First, the fried chicken at The Commodore is the best I’ve had in NYC. I keep coming back here and swear I’ll order another main dish, but I just can’t. The order comes with four generous pieces of fried chicken goodness and three mini-biscuits. It also comes with a helping of vinegar-based hot sauces that taste homemade, which complements rather than smothers the taste of the very crispy chicken. The chicken skin somehow has this twice-fried quality and volume that I can’t quite explain, yet devour against my better judgment knowing about the adverse health effects. An extra piece of crispy peppery chicken skin literally hangs off each piece like a bonus addition to the perfectly tender meat. The biscuits also come with a honey butter that tastes like it was made from scratch. Perfect.
Necessary shoutout to Faz Bakery in Danville, CA for their Persian style cookies, so good with rich flavors of saffron. A friend and I just happened on this place after leaving a baby shower in a city neither of us leave near or really go to, thankfully Faz Bakery and Coffee Bar are an awesome Bay Area chain!
The Shirini Diamond, Shirini Saffron Rose, and Shirini Chickpea. Get them all.

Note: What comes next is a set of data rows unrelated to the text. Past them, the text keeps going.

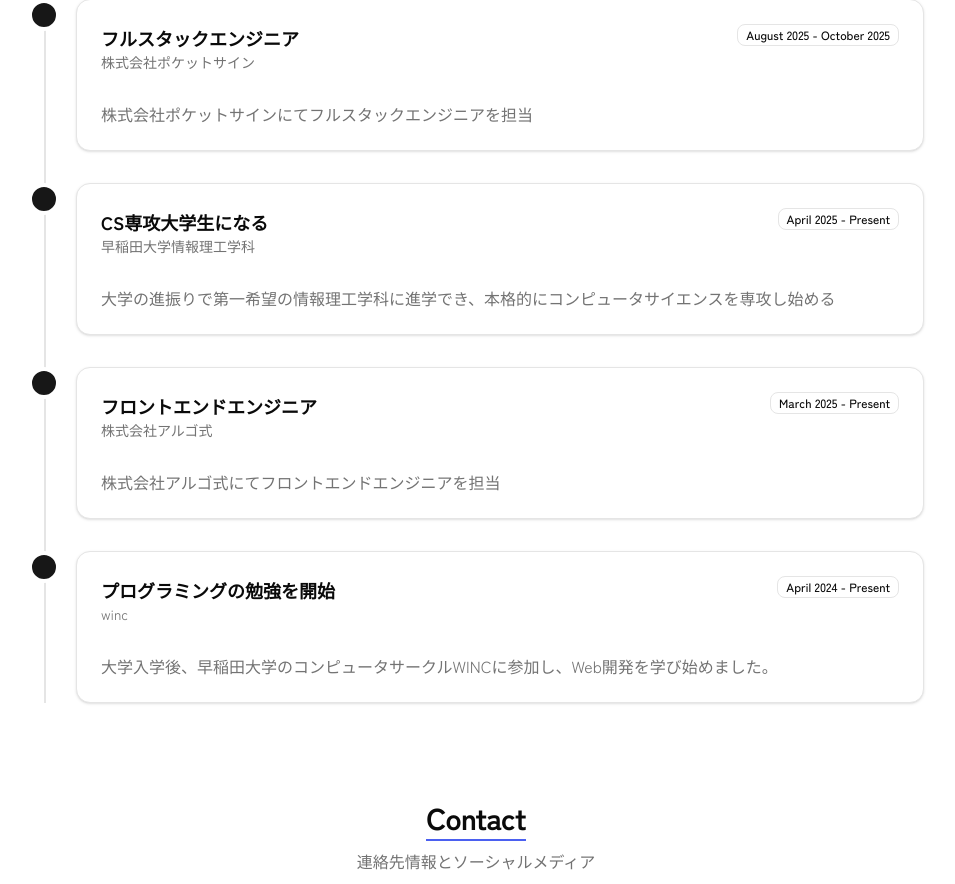
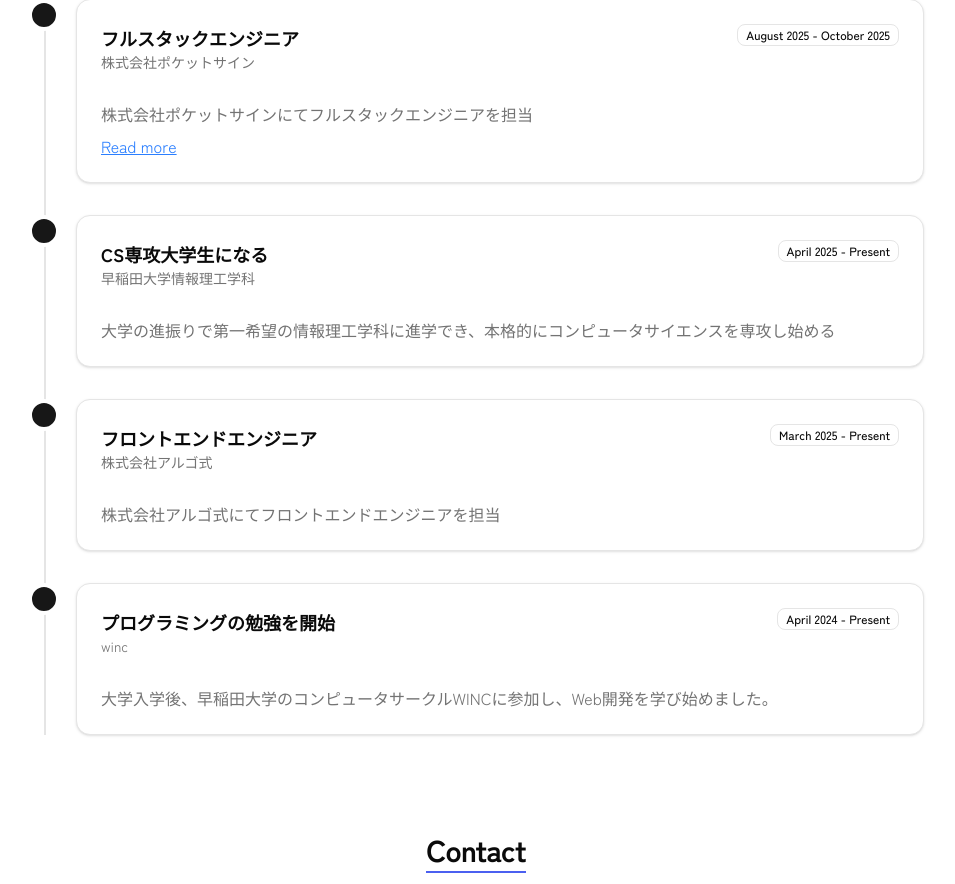
Before and after one commit to tsukuneA1/tsukuneA1_portfolio, a Next.js app: page / in a window 1280 px wide. Shown: the part 1130-2014 px from the top of the page, without its empty margins (164-1119 px from the left). Built offline with nearby package versions, Linux system fonts and the light colour scheme.

Commit message:
feat:サマーインターンの終わり

```diff
--- a/app/constants.ts
+++ b/app/constants.ts
@@ -4,6 +4,7 @@ export interface ExperienceItem {
 	affiliationUrl?: string;
 	period: string;
 	description: string;
+	blogUrl?: string;
 }
 
 export const EXPERIENCE_DATA = [
@@ -13,6 +14,7 @@ export const EXPERIENCE_DATA = [
 		affiliationUrl: "https://pocketsign.co.jp/",
 		period: "August 2025 - October 2025",
 		description: "株式会社ポケットサインにてフルスタックエンジニアを担当",
+		blogUrl: "/blogs/summer-intern",
 	},
 	{
 		title: "CS専攻大学生になる",
--- a/app/page.tsx
+++ b/app/page.tsx
@@ -105,14 +105,7 @@ export default function Home() {
 
 							<div className="space-y-8">
 								{EXPERIENCE_DATA.map((experience, index) => (
-									<TimelineItem
-										key={index}
-										title={experience.title}
-										affiliation={experience.affiliation}
-										affiliationUrl={experience.affiliationUrl}
-										period={experience.period}
-										description={experience.description}
-									/>
+									<TimelineItem key={index} {...experience} />
 								))}
 							</div>
 						</div>
--- a/components/timeline-item.tsx
+++ b/components/timeline-item.tsx
@@ -14,6 +14,7 @@ type TimelineItemProps = {
 	affiliationUrl?: string;
 	period: string;
 	description: string;
+	blogUrl?: string;
 };
 
 export function TimelineItem({
@@ -22,6 +23,7 @@ export function TimelineItem({
 	affiliationUrl,
 	period,
 	description,
+	blogUrl,
 }: TimelineItemProps) {
 	return (
 		<div className="relative flex items-start space-x-4">
@@ -44,6 +46,14 @@ export function TimelineItem({
 				</CardHeader>
 				<CardContent>
 					<p className="text-muted-foreground">{description}</p>
+					{blogUrl && (
+						<Link
+							href={blogUrl}
+							className="text-blue-500 hover:text-blue-700 underline mt-2 block"
+						>
+							Read more
+						</Link>
+					)}
 				</CardContent>
 			</Card>
 		</div>
```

If anyone is going to Montreal, visiting Jean-Talon Market is a must. Just wonderful to wander around in. All the vegetables and fruits on sale are so beautiful and fresh it borderlines on produce porn. Shoutouts to the grilled cheese sandwiches at Qui Lait Cru and Liege Waffles dude too.